**TASK INSTRUCTIONS**
Find the lines in the records that carry the word "inputEl". Copy each one.
--- RECORDS SUPPLIED Enclosed Below ---
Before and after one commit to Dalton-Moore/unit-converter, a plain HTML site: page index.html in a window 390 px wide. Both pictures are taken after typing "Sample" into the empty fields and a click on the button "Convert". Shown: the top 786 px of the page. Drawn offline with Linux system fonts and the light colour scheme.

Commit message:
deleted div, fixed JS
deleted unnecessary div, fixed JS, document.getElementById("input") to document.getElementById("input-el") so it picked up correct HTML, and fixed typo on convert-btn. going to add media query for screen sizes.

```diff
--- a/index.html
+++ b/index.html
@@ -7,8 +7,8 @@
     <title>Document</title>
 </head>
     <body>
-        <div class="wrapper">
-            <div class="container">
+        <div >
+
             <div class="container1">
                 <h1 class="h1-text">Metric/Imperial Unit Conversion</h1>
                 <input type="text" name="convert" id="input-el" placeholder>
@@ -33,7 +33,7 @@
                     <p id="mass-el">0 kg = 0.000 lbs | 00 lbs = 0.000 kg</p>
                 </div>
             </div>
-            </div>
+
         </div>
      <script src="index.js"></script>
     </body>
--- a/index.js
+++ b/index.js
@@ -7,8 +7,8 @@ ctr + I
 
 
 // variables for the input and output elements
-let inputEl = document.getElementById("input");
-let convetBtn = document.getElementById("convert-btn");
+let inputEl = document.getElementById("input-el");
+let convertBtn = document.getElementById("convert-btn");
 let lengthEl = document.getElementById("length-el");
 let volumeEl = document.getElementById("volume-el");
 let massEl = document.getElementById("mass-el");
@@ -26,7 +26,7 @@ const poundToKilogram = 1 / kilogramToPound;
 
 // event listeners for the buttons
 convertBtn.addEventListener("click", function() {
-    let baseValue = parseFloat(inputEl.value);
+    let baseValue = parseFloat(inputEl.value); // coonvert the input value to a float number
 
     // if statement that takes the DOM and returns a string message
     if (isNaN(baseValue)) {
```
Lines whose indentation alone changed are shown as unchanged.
--- End of Enclosed RECORDS SUPPLIED ---
**RESULT FOR THIS EXERCISE**
-let inputEl = document.getElementById("input");
+let inputEl = document.getElementById("input-el");
-    let baseValue = parseFloat(inputEl.value);
+    let baseValue = parseFloat(inputEl.value); // coonvert the input value to a float number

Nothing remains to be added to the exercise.